New WHO injection safety guidelines and policy released today urges a shift to single-use smart syringes. Smart syringes prevent the plunger being pulled back after an injection or retract the needle so it cannot be used again.
Transmission of infection through unsafe injections occurs all over the world including the USA. A 2014 study sponsored by WHO showed up to 1.7 million people were infected with hepatitis B, 315000 with hepatitis C and up to 33800 with HIV through an unsafe injection.
WHO also stresses the need to reduce the number of unnecessary injections as a critical way of reducing risk of infection.
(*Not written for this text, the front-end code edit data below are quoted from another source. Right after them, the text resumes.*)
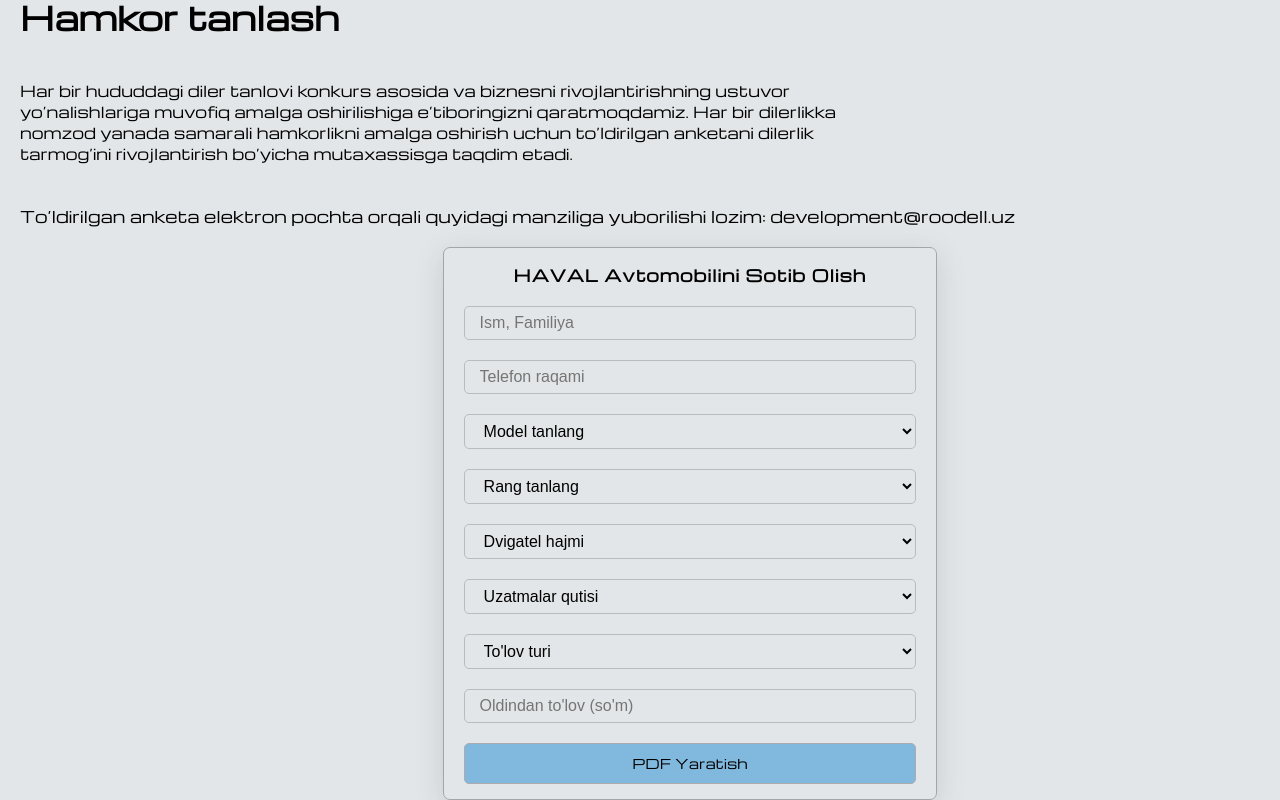
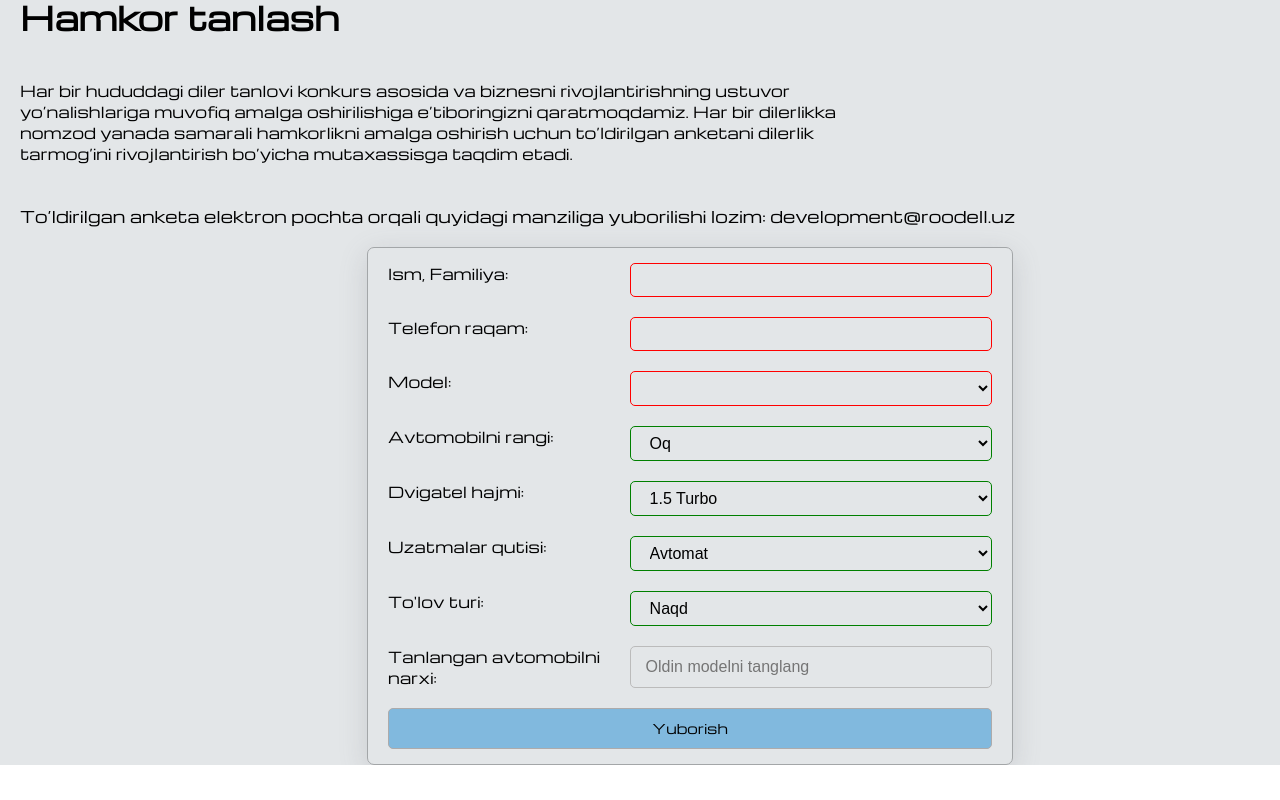
Before and after one commit to akmalshakirov/haval, a React (Vite) app: page /about-gwm/haval-v-uzbekistane/how-become-dealer in a window 1280 px wide. Shown: the part 889-1689 px from the top of the page. After the commit the page ends 1654 px from the top, so only its background shows below. Built offline with nearby package versions, Linux system fonts and the light colour scheme.

Commit message:
download-pdf + dealers page

```diff
--- a/src/Components/DownloadPdf/DownloadPdf.css
+++ b/src/Components/DownloadPdf/DownloadPdf.css
@@ -6,7 +6,6 @@
 .download-pdf-form {
     display: flex;
     flex-direction: column;
-    align-items: center;
     min-width: calc(100% + 100px);
     justify-content: center;
     gap: 20px;
@@ -15,10 +14,26 @@
     border-radius: 7px;
     box-shadow: rgba(100, 100, 111, 0.2) 0px 7px 29px 0px;
     position: relative;
+    transition: 0.3s;
 }
-.download-pdf-form h3 {
-    font-size: 16px;
-    letter-spacing: 1px;
+.download-pdf-form > div {
+    display: flex;
+}
+.download-pdf-form > div > label {
+    font-size: 15px;
+}
+.download-pdf-form > div > input,
+.download-pdf-form > div > select {
+    max-width: 60%;
+    margin-left: auto;
+}
+.download-pdf-form input:invalid,
+.download-pdf-form select:invalid {
+    border-color: red;
+}
+.download-pdf-form input:valid,
+.download-pdf-form select:valid {
+    border-color: green;
 }
 .download-pdf-form input,
 .download-pdf-form select {
--- a/src/Components/DownloadPdf/DownloadPdf.jsx
+++ b/src/Components/DownloadPdf/DownloadPdf.jsx
@@ -2,6 +2,19 @@
 import "./DownloadPdf.css";
 
 export default function DownloadPdf() {
+    const CarModelsArr = [
+        { id: 1, model: "HAVAL Dargo", value: "Dargo", price: "399 900 000" },
+        { id: 2, model: "HAVAL Jolion", value: "Jolion", price: "279 900 000" },
+        { id: 3, model: "HAVAL M6", value: "M6", price: "249 900 000" },
+        { id: 4, model: "HAVAL H6", value: "H6", price: "324 900 000" },
+        {
+            id: 5,
+            model: "GWM WINGLE 7",
+            value: "GWM WINGLE 7",
+            price: "399 900 000",
+        },
+    ];
+
     const [formData, setFormData] = useState({
         fullname: "",
         phone: "",
@@ -11,6 +24,7 @@
         transmission: "",
         payment: "",
         prepayment: "",
+        price: "",
     });
 
     const formatPhoneNumber = (value) => {
@@ -27,6 +41,13 @@
         if (name === "phone") {
             let formattedValue = formatPhoneNumber(value);
             setFormData({ ...formData, [name]: formattedValue });
+        } else if (name === "model") {
+            const selectedCar = CarModelsArr.find((car) => car.value === value);
+            setFormData({
+                ...formData,
+                model: value,
+                price: selectedCar ? selectedCar.price : "",
+            });
         } else {
             setFormData({ ...formData, [name]: value });
         }
@@ -73,64 +94,102 @@
         <div className='download-pdf-page'>
             <div className='download-pdf-container'>
                 <form onSubmit={generatePDF} className='download-pdf-form'>
-                    <h3>HAVAL Avtomobilini Sotib Olish</h3>
+                    <div>
+                        <label htmlFor='toliq-ism'>Ism, Familiya:</label>
                         <input
+                            id='toliq-ism'
                             name='fullname'
-                        placeholder='Ism, Familiya'
                             onChange={handleChange}
                             required
                         />
+                    </div>
+                    <div>
+                        <label htmlFor='telefon-raqam'>Telefon raqam:</label>
                         <input
+                            id='telefon-raqam'
                             type='tel'
                             name='phone'
-                        placeholder='Telefon raqami'
                             value={formData.phone}
                             onChange={handleChange}
                             required
                         />
-                    <select name='model' onChange={handleChange} required>
-                        <option value=''>Model tanlang</option>
-                        <option value='Dargo'>HAVAL Dargo</option>
-                        <option value='Jolion'>HAVAL Jolion</option>
-                        <option value='M6'>HAVAL M6</option>
-                        <option value='H6'>HAVAL H6</option>
-                        <option value='GWM-WINGLE-7'>GWM WINGLE 7</option>
+                    </div>
+                    <div>
+                        <label htmlFor='modelni-tanlash'>Model:</label>
+                        <select
+                            name='model'
+                            id='modelni-tanlash'
+                            onChange={handleChange}
+                            required>
+                            <option value='' selected></option>
+                            {CarModelsArr.map((car) => (
+                                <option key={car.id} value={car.value}>
+                                    {car.model}
+                                </option>
+                            ))}
                         </select>
-                    <select name='color' onChange={handleChange} required>
-                        <option value=''>Rang tanlang</option>
+                    </div>
+                    <div>
+                        <label htmlFor='rangi'>Avtomobilni rangi:</label>
+                        <select
+                            name='color'
+                            id='rangi'
+                            onChange={handleChange}
+                            required>
                             <option value='oq'>Oq</option>
                             <option value='qora'>Qora</option>
                             <option value='kulrang'>Kulrang</option>
                         </select>
-                    <select name='engine' onChange={handleChange} required>
-                        <option value=''>Dvigatel hajmi</option>
+                    </div>
+                    <div>
+                        <label htmlFor='dvigatel-hajmi'>Dvigatel hajmi:</label>
+                        <select
+                            name='engine'
+                            id='dvigatel-hajmi'
+                            onChange={handleChange}
+                            required>
                             <option value='1.5 Turbo'>1.5 Turbo</option>
                             <option value='2.0 Turbo'>2.0 Turbo</option>
                         </select>
+                    </div>
+                    <div>
+                        <label htmlFor='uzatmalar-qutisi'>
+                            Uzatmalar qutisi:
+                        </label>
                         <select
                             name='transmission'
+                            id='uzatmalar-qutisi'
                             onChange={handleChange}
                             required>
-                        <option value=''>Uzatmalar qutisi</option>
                             <option value='Avtomat'>Avtomat</option>
                             <option value='Mexanik'>Mexanik</option>
                         </select>
-                    <select name='payment' onChange={handleChange} required>
-                        <option value=''>To'lov turi</option>
+                    </div>
+                    <div>
+                        <label htmlFor='tolov-turi'>To'lov turi:</label>
+                        <select
+                            name='payment'
+                            id='tolov-turi'
+                            onChange={handleChange}
+                            required>
                             <option value='Naqd'>Naqd</option>
-                        <option value='Kredit'>Kredit</option>
-                        <option value='Lizing'>Lizing</option>
                         </select>
+                    </div>
+                    <div>
+                        <label htmlFor='price'>
+                            Tanlangan avtomobilni narxi:
+                        </label>
                         <input
-                        name='prepayment'
-                        placeholder="Oldindan to'lov (so'm)"
-                        type='number'
-                        min={1}
-                        onChange={handleChange}
-                        required
+                            id='price'
+                            type='text'
+                            name='price'
+                            value={formData.price}
+                            readOnly
+                            placeholder='Oldin modelni tanglang'
                         />
+                    </div>
                     <button type='submit' className='submit-btn'>
-                        PDF Yaratish
+                        Yuborish
                     </button>
                 </form>
             </div>
--- a/src/Pages/Become-dealer/BDealer.jsx
+++ b/src/Pages/Become-dealer/BDealer.jsx
@@ -1,6 +1,6 @@
 import DownloadPdf from "../../Components/DownloadPdf/DownloadPdf";
 import HeaderNavBar from "../../Components/Header/HeaderNavBar";
-import "./Bdealer.css";
+import "./BDealer.css";
 
 function BDealer() {
     return (
```
Lines whose indentation alone changed are shown as unchanged.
Although the new needles are more expensive,WHO says the switch would be cheaper than treating the diseases.
Countries are also urged to transition, by 2020, to the exclusive use of the new "smart" syringes, except in few circumstances a smart syringe may interfere with the procedure.